LGBTQ resource centers for Utah on hold due to funding issues
Nov 14, 2022, 10:32 PM | Updated: Nov 15, 2022, 5:42 am
PROVO, Utah — A Utah nonprofit dedicated to helping LGBTQ youth is becoming another victim of tough economic times.
For almost six years, Encircle has helped nearly 60,000 LGBTQ teens with three centers across the state.
Stephenie Larsen is the founder and CEO of Encircle. She opened the first center in Provo on Valentine’s Day in 2017. She said the center was immediately full of teens and families looking for resources. So, it was a no-brainer to open two more centers — one in Salt Lake City and another in St. George.
The centers are expensive to run, with highly skilled social workers and therapists, along with staff members. The company is a 501c(3) that is donor funded.
A year and a half ago, with the help of Imagine Dragons and the LOVELOUD Foundation, Larsen raised $8 million to build eight new centers. But rising costs of construction combined with inflation have made it impossible to finish two that are currently under construction — one in Ogden and another in Logan.
In addition, Larsen said she made the tough decision to cut her team by 27%.
The decisions have been brutal for Larsen, especially after families have been able to utilize the resources Encircle has available.
Last year, Encircle helped 80% more teens than the year before, so to push pause on projects already in the works is tough.

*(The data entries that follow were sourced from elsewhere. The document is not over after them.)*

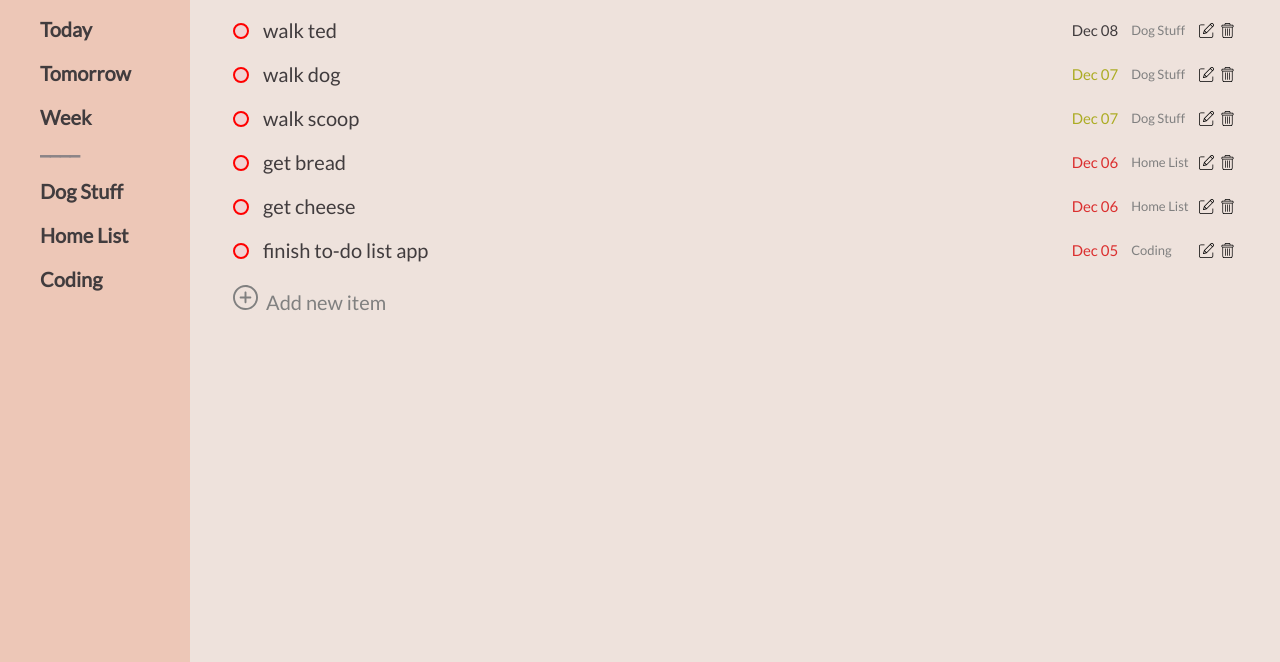
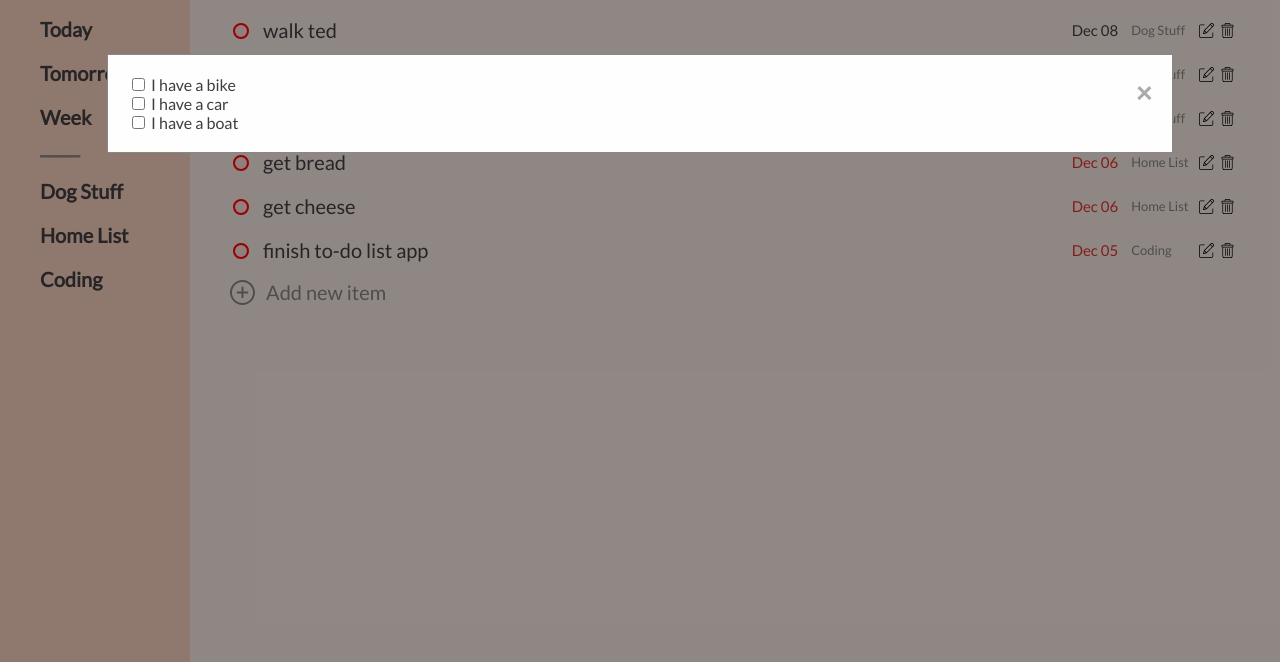
Before and after one commit to edmswim/todolist, a plain HTML site: page index.html in a window 1280 px wide. Shown: the part 138-800 px from the top of the page. Drawn offline with Linux system fonts and the light colour scheme.

Commit message:
created modal in html

```diff
--- a/index.html
+++ b/index.html
@@ -47,21 +47,56 @@
             <div id="subbody">
                 <table id="taskList">
                 </table>
-                <table id="addNewItem">
+
+
+                <div id="addNewItemButton">
+                    <svg version="1.1" id="Capa_1" xmlns="http://www.w3.org/2000/svg" xmlns:xlink="http://www.w3.org/1999/xlink" x="0px" y="0px" viewBox="0 0 512 512" style="enable-background:new 0 0 512 512;" xml:space="preserve"> <g> <g> <path d="M256,0C114.833,0,0,114.833,0,256s114.833,256,256,256s256-114.853,256-256S397.167,0,256,0z M256,472.341 c-119.275,0-216.341-97.046-216.341-216.341S136.725,39.659,256,39.659S472.341,136.705,472.341,256S375.295,472.341,256,472.341z "/> </g> </g> <g> <g> <path d="M355.148,234.386H275.83v-79.318c0-10.946-8.864-19.83-19.83-19.83s-19.83,8.884-19.83,19.83v79.318h-79.318 c-10.966,0-19.83,8.884-19.83,19.83s8.864,19.83,19.83,19.83h79.318v79.318c0,10.946,8.864,19.83,19.83,19.83 s19.83-8.884,19.83-19.83v-79.318h79.318c10.966,0,19.83-8.884,19.83-19.83S366.114,234.386,355.148,234.386z"/> </g> </g> <g> </g> <g> </g> <g> </g> <g> </g> <g> </g> <g> </g> <g> </g> <g> </g> <g> </g> <g> </g> <g> </g> <g> </g> <g> </g> <g> </g> <g> </g> </svg>
+                    <span>Add new item</span>
+                </div>
+
+                <!--
+                 <table id="addNewItem">
                     <tr>
                         <td class="addNewItem">
-
                             <svg id="addNewItemButton" version="1.1" id="Capa_1" xmlns="http://www.w3.org/2000/svg" xmlns:xlink="http://www.w3.org/1999/xlink" x="0px" y="0px" viewBox="0 0 512 512" style="enable-background:new 0 0 512 512;" xml:space="preserve"> <g> <g> <path d="M256,0C114.833,0,0,114.833,0,256s114.833,256,256,256s256-114.853,256-256S397.167,0,256,0z M256,472.341 c-119.275,0-216.341-97.046-216.341-216.341S136.725,39.659,256,39.659S472.341,136.705,472.341,256S375.295,472.341,256,472.341z "/> </g> </g> <g> <g> <path d="M355.148,234.386H275.83v-79.318c0-10.946-8.864-19.83-19.83-19.83s-19.83,8.884-19.83,19.83v79.318h-79.318 c-10.966,0-19.83,8.884-19.83,19.83s8.864,19.83,19.83,19.83h79.318v79.318c0,10.946,8.864,19.83,19.83,19.83 s19.83-8.884,19.83-19.83v-79.318h79.318c10.966,0,19.83-8.884,19.83-19.83S366.114,234.386,355.148,234.386z"/> </g> </g> <g> </g> <g> </g> <g> </g> <g> </g> <g> </g> <g> </g> <g> </g> <g> </g> <g> </g> <g> </g> <g> </g> <g> </g> <g> </g> <g> </g> <g> </g> </svg>
                             <span id="addNewItemText">Add new item</span>
                         </td>
                     </tr>
                 </table>
+                -->
             </div>
         </div>
-        <!-- <h1> TEST</h1> -->
+
+        <div id="addNewItemModal" class="modal">
+            <!-- Modal content -->
+            <div class="modal-content">
+              <span class="close">&times;</span>
+                <form>
+                    <input type="checkbox" id="vehicle1" name="vehicle1" value="Bike">
+                    <label for="vehicle1"> I have a bike</label><br>
+                    <input type="checkbox" id="vehicle2" name="vehicle2" value="Car">
+                    <label for="vehicle2"> I have a car</label><br>
+                    <input type="checkbox" id="vehicle3" name="vehicle3" value="Boat">
+                    <label for="vehicle3"> I have a boat</label>
+                </form>
+
+            </div>
+        </div>
+
+        <!--
+
+            form should ask for
+                - name of task
+                - Task description
+                - due date
+                - project
+                - importance
+         -->
         <script src="main.js" type="text/javascript"></script>
         <footer>
+          <!---
             <div>Icons made by <a href="https://www.flaticon.com/authors/dmitri13" title="dmitri13">dmitri13</a> from <a href="https://www.flaticon.com/" title="Flaticon">www.flaticon.com</a></div>
+          -->
         </footer>
     </body>
 </html>
--- a/style.css
+++ b/style.css
@@ -165,6 +165,7 @@ header {
 
             .icon > svg:hover {
                 fill: #AC3B61;
+                cursor: pointer;
             }
 
             .taskName {
@@ -210,21 +211,66 @@ header {
             }
 
             #addNewItemButton {
+                padding-top:7px;
+                color: grey;
+                fill:grey;
+            }
+
+                #addNewItemButton > svg {
                     height: 25px;
                     width: 25px;
-                fill: grey;
                 }
 
-            #addNewItemText {
+                #addNewItemButton > span {
                     font-size: 20px;
-                margin-left: 5px;
-                margin-top: 5px;
-                margin-bottom: 0px;
+                    vertical-align: top;
+                    margin-left: 8px;
                     display: inline-block;
-                color: grey;
                 }
 
-            .addNewItem {
-                padding-top:10px;
-                color: grey;
+                #addNewItemButton:hover {
+                    fill:   #123C69;
+                    color:   #123C69;
+                    cursor: pointer;
                 }
+
+    /* The Modal (background) */
+    .modal {
+        position: fixed; /* Stay in place */
+        z-index: 1; /* Sit on top */
+        left: 0;
+        top: 0;
+        width: 100%; /* Full width */
+        height: 100%; /* Full height */
+        overflow: auto; /* Enable scroll if needed */
+        background-color: rgb(0,0,0); /* Fallback color */
+        background-color: rgba(0,0,0,0.4); /* Black w/ opacity */
+    }
+
+    /* Modal Content/Box */
+    .modal-content {
+        background-color: #fefefe;
+        margin: 15% auto; /* 15% from the top and centered */
+        padding: 20px;
+        border: 1px solid #888;
+        width: 80%; /* Could be more or less, depending on screen size */
+    }
+
+    /* The Close Button */
+    .close {
+        color: #aaa;
+        float: right;
+        font-size: 28px;
+        font-weight: bold;
+    }
+
+    .close:hover,
+    .close:focus {
+        color: black;
+        text-decoration: none;
+        cursor: pointer;
+    }
+
+    #addNewItemModal {
+        display:
+    }
```
Also changed, not shown: main.js. Lines whose indentation alone changed are shown as unchanged.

“I think there is a misunderstanding that Encircle is well funded,” Larsen said. “But this is not an inexpensive project to do.”

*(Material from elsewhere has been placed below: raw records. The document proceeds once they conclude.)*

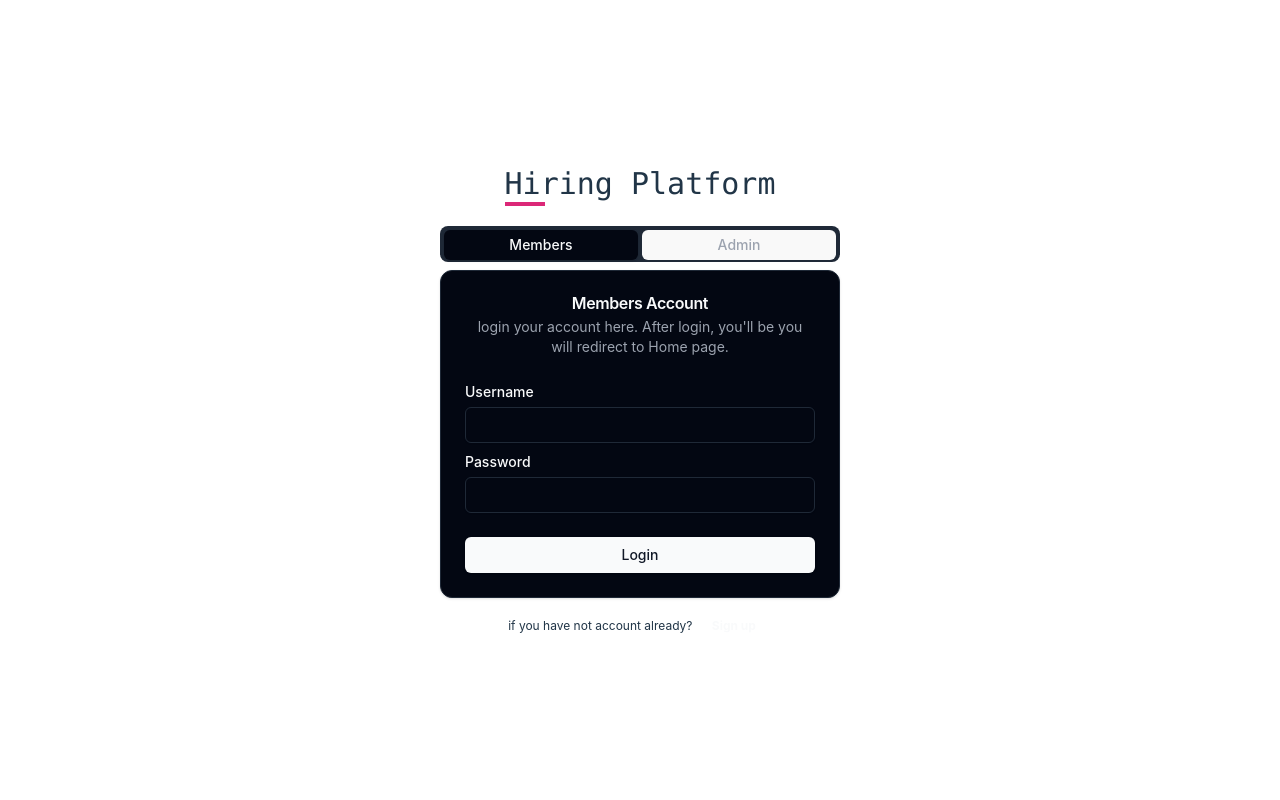
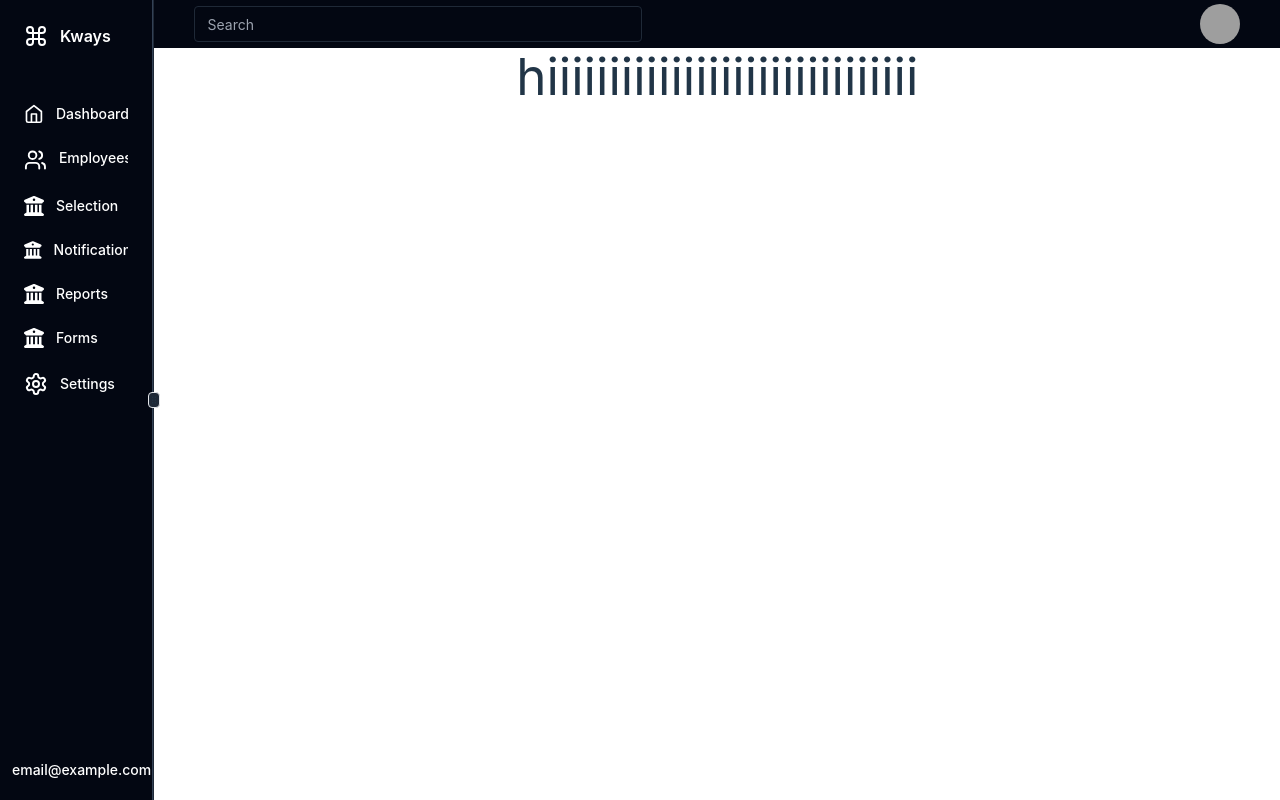
Before and after one commit to kirankuyate2157/HR-app, a React (Vite) app in the folder client/: page / in a window 1280 px wide. Built offline with nearby package versions, Linux system fonts and the light colour scheme; grey boxes are pictures that could not be loaded.

Commit message:
layout done

```diff
--- a/client/package.json
+++ b/client/package.json
@@ -28,6 +28,7 @@
     "react-apexcharts": "^1.4.1",
     "react-dom": "^18.3.1",
     "react-icons": "^5.2.1",
+    "react-resizable-panels": "^2.0.19",
     "react-router": "^6.23.1",
     "react-router-dom": "^6.23.1",
     "sonner": "^1.4.41",
--- a/client/src/App.jsx
+++ b/client/src/App.jsx
@@ -1,32 +1,26 @@
 import "./App.css";
 import { Route, Routes } from "react-router";
-
-import Sidebar from "./components/Sidebar";
-import Navbar from "./components/Navbar";
-import TopBar from "./components/TopBar";
 import { TabsDemo } from "./components/Auth/Auth";
 import { Toaster } from "@/components/ui/sonner";
+import HomeLayout from "./layouts/HomeLayout";
 
 
-const Home = () => {
-  return (
-    <>
-      <Sidebar />
-      <div className='w-full'>
-        <TopBar />
-        <Navbar />
-      </div>
-    </>
-  );
-};
+
+
 function App() {
   return (
     <div className='flex dark p-0 m-0 w-[100vw] h-[100vh]'>
       <Toaster />
 
       <Routes>
-        <Route path='/' element={<TabsDemo />} />
-        <Route path='/home' element={<Home />} />
+        <Route path='/auth' element={<TabsDemo />} />
+
+        <Route path='/' element={<HomeLayout />}>
+           {/* Define child routes here */}
+           <Route index element={<h1>hiiiiiiiiiiiiiiiiiiiiiiiiiiiiii</h1>} />
+           <Route path="/home" element={<h1>ghgvvhvvgvgvg</h1>} />
+          {/* Add more routes as needed */}
+        </Route>
       </Routes>
     </div>
   );
--- a/client/src/components/Sidebar.jsx
+++ b/client/src/components/Sidebar.jsx
@@ -1,20 +1,20 @@
 import { FaBuildingColumns } from "react-icons/fa6";
-
+import { Link } from "react-router-dom";
 const Sidebar = () => {
   return (
-    <div className="" >
+    <div className=''>
       <aside
         id='sidebar'
-        className=' z-40 h-screen w-0 sm:w-48  sm:block transition-transform'
+        className=' z-40 h-screen w-0 sm:w-full max-w-48  sm:block transition-transform'
         aria-label='Sidebar'
       >
         <div className=' h-full flex-col hidden sm:flex overflow-y-auto border-r border-slate-200 bg-background px-3 py-4 dark:border-slate-700 '>
           <div
-            href='#'
+            to={'/home'}
             className='mb-10 flex items-center rounded px-3 py-2 text-slate-900 dark:text-white'
           >
             <svg
-              className='h-5 w-5'
+              className='h-5 w-5 '
               aria-hidden='true'
               xmlns='http://www.w3.org/2000/svg'
               width='24'
@@ -29,39 +29,38 @@ const Sidebar = () => {
             >
               <path d='M15 6v12a3 3 0 1 0 3-3H6a3 3 0 1 0 3 3V6a3 3 0 1 0-3 3h12a3 3 0 1 0-3-3' />
             </svg>
-            <span className='ml-3 text-base font-semibold'>Kways</span>
+            <span className='ml-3 overflow-x-hidden text-base font-semibold'>Kways</span>
           </div>
           <ul className='space-y-2 text-sm font-medium'>
             <li>
-              <a
-                href='#'
+              <Link
+                to={'/home'}
                 className='flex items-center rounded px-3 py-2 text-slate-900 hover:bg-slate-100 dark:text-white dark:hover:bg-slate-700'
               >
                 <svg
                   xmlns='http://www.w3.org/2000/svg'
-                  className='h-5 w-5'
+                  className='h-5 w-5 lucide lucide-home'
                   width='24'
                   height='24'
                   aria-hidden='true'
                   viewBox='0 0 24 24'
                   fill='none'
                   stroke='currentColor'
-                  stroke-width='2'
-                  stroke-linecap='round'
-                  stroke-linejoin='round'
-                  className='lucide lucide-home'
+                  strokeWidth='2'
+                  strokeLinecap='round'
+                  strokeLinejoin='round'
                 >
                   <path d='m3 9 9-7 9 7v11a2 2 0 0 1-2 2H5a2 2 0 0 1-2-2z' />
                   <polyline points='9 22 9 12 15 12 15 22' />
                 </svg>
 
-                <span className='ml-3 flex-1 whitespace-nowrap'>Placement</span>
-              </a>
+                <span className='ml-3 overflow-x-hidden  whitespace-nowrap'>Dashboard</span>
+              </Link>
             </li>
             <li>
-              <a
-                href='#'
-                className='flex items-center rounded px-3 py-2 text-slate-900 hover:bg-slate-100 dark:text-white dark:hover:bg-slate-700'
+              <Link
+                to={'/employee'}
+                className='flex items-start rounded px-3 py-2 text-slate-900 hover:bg-slate-100 dark:text-white dark:hover:bg-slate-700'
               >
                 <svg
                   xmlns='http://www.w3.org/2000/svg'
@@ -82,21 +81,52 @@ const Sidebar = () => {
                   <path d='M22 21v-2a4 4 0 0 0-3-3.87' />
                   <path d='M16 3.13a4 4 0 0 1 0 7.75' />
                 </svg>
-                <span className='ml-3 flex-1 whitespace-nowrap'>Student</span>
-              </a>
+                <span className='ml-3 overflow-x-hidden  whitespace-nowrap'>Employees</span>
+              </Link>
             </li>
             <li>
-              <a
-                href='#'
+              <Link
+                to={'/home'}
                 className='flex items-center rounded px-3 py-2 text-slate-900 hover:bg-slate-100 dark:text-white dark:hover:bg-slate-700'
               >
-               <FaBuildingColumns className="text-xl"/>
-                <span className='ml-3 flex-1 whitespace-nowrap'>College</span>
-              </a>
+                <FaBuildingColumns className='text-xl' />
+                <span className='ml-3 overflow-x-hidden  whitespace-nowrap'>Selection</span>
+              </Link>
             </li>
             <li>
-              <a
-                href='#'
+              <Link
+                to={'/home'}
+                className='flex items-center rounded px-3 py-2 text-slate-900 hover:bg-slate-100 dark:text-white dark:hover:bg-slate-700'
+              >
+                <FaBuildingColumns className='text-xl' />
+                <span className='ml-3 overflow-x-hidden  whitespace-nowrap'>
+                  Notifications
+                </span>
+              </Link>
+            </li>
+            <li>
+              <Link
+                to={'/home'}
+                className='flex items-center rounded px-3 py-2 text-slate-900 hover:bg-slate-100 dark:text-white dark:hover:bg-slate-700'
+              >
+                <FaBuildingColumns className='text-xl' />
+                <span className='ml-3 overflow-x-hidden  whitespace-nowrap'>Reports</span>
+              </Link>
+            </li>
+            <li>
+              <Link
+                to={'/home'}
+                className='flex items-center rounded px-3 py-2 text-slate-900 hover:bg-slate-100 dark:text-white dark:hover:bg-slate-700'
+              >
+                <FaBuildingColumns className='text-xl' />
+                <span className='ml-3 overflow-x-hidden  whitespace-nowrap'>
+                  Forms
+                </span>
+              </Link>
+            </li>
+            <li>
+              <Link
+                to={'/setting'}
                 className='flex items-center rounded px-3 py-2 text-slate-900 hover:bg-slate-100 dark:text-white dark:hover:bg-slate-700'
               >
                 <svg
@@ -116,8 +146,8 @@ const Sidebar = () => {
                   <path d='M12.22 2h-.44a2 2 0 0 0-2 2v.18a2 2 0 0 1-1 1.73l-.43.25a2 2 0 0 1-2 0l-.15-.08a2 2 0 0 0-2.73.73l-.22.38a2 2 0 0 0 .73 2.73l.15.1a2 2 0 0 1 1 1.72v.51a2 2 0 0 1-1 1.74l-.15.09a2 2 0 0 0-.73 2.73l.22.38a2 2 0 0 0 2.73.73l.15-.08a2 2 0 0 1 2 0l.43.25a2 2 0 0 1 1 1.73V20a2 2 0 0 0 2 2h.44a2 2 0 0 0 2-2v-.18a2 2 0 0 1 1-1.73l.43-.25a2 2 0 0 1 2 0l.15.08a2 2 0 0 0 2.73-.73l.22-.39a2 2 0 0 0-.73-2.73l-.15-.08a2 2 0 0 1-1-1.74v-.5a2 2 0 0 1 1-1.74l.15-.09a2 2 0 0 0 .73-2.73l-.22-.38a2 2 0 0 0-2.73-.73l-.15.08a2 2 0 0 1-2 0l-.43-.25a2 2 0 0 1-1-1.73V4a2 2 0 0 0-2-2z' />
                   <circle cx='12' cy='12' r='3' />
                 </svg>
-                <span className='ml-3 flex-1 whitespace-nowrap'>Settings</span>
-              </a>
+                <span className='ml-3 overflow-x-hidden  whitespace-nowrap'>Settings</span>
+              </Link>
             </li>
           </ul>
           <div className='mt-auto flex'>
@@ -147,7 +177,6 @@ const Sidebar = () => {
           </div>
         </div>
       </aside>
-
     </div>
   );
 };
--- /dev/null
+++ b/client/src/components/ui/resizable.jsx
@@ -0,0 +1,40 @@
+import { DragHandleDots2Icon } from "@radix-ui/react-icons"
+import * as ResizablePrimitive from "react-resizable-panels"
+
+import { cn } from "@/lib/utils"
+
+const ResizablePanelGroup = ({
+  className,
+  ...props
+}) => (
+  <ResizablePrimitive.PanelGroup
+    className={cn(
+      "flex h-full w-full data-[panel-group-direction=vertical]:flex-col",
+      className
+    )}
+    {...props} />
+)
+
+const ResizablePanel = ResizablePrimitive.Panel
+
+const ResizableHandle = ({
+  withHandle,
+  className,
+  ...props
+}) => (
+  <ResizablePrimitive.PanelResizeHandle
+    className={cn(
+      "relative flex w-px items-center justify-center bg-border after:absolute after:inset-y-0 after:left-1/2 after:w-1 after:-translate-x-1/2 focus-visible:outline-none focus-visible:ring-1 focus-visible:ring-ring focus-visible:ring-offset-1 data-[panel-group-direction=vertical]:h-px data-[panel-group-direction=vertical]:w-full data-[panel-group-direction=vertical]:after:left-0 data-[panel-group-direction=vertical]:after:h-1 data-[panel-group-direction=vertical]:after:w-full data-[panel-group-direction=vertical]:after:-translate-y-1/2 data-[panel-group-direction=vertical]:after:translate-x-0 [&[data-panel-group-direction=vertical]>div]:rotate-90",
+      className
+    )}
+    {...props}>
+    {withHandle && (
+      <div
+        className="z-10 flex h-4 w-3 items-center justify-center rounded-sm border bg-border">
+        <DragHandleDots2Icon className="h-2.5 w-2.5" />
+      </div>
+    )}
+  </ResizablePrimitive.PanelResizeHandle>
+)
+
+export { ResizablePanelGroup, ResizablePanel, ResizableHandle }
--- /dev/null
+++ b/client/src/layouts/HomeLayout.jsx
@@ -0,0 +1,30 @@
+import { Outlet } from "react-router";
+import {
+    ResizableHandle,
+    ResizablePanel,
+    ResizablePanelGroup,
+  } from "@/components/ui/resizable";
+
+import Sidebar from "../components/Sidebar";
+import Navbar from "../components/Navbar";
+import TopBar from "../components/TopBar";
+
+
+const HomeLayout = () => {
+    return (
+      <ResizablePanelGroup direction='horizontal'>
+        <ResizablePanel defaultSize={12} maxSize={12} minSize={4}>
+          <Sidebar />
+        </ResizablePanel>
+        <ResizableHandle withHandle />
+        <ResizablePanel>
+          <div className='w-full'>
+            <TopBar />
+            <Navbar />
+            <Outlet />
+          </div>
+        </ResizablePanel>
+      </ResizablePanelGroup>
+    );
+  };
+  export default HomeLayout;
```
Also changed, not shown: 1 other file (tests, documents, lock files or other folders).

The nonprofit gets $200,000 in state money every year, which helps, but Larsen said hiring highly trained social workers and therapists is always going to cost a lot.
A new location in Heber City will open next month, but that will be the last new Encircle for the foreseeable future.
If you would like more information about Encircle, click here.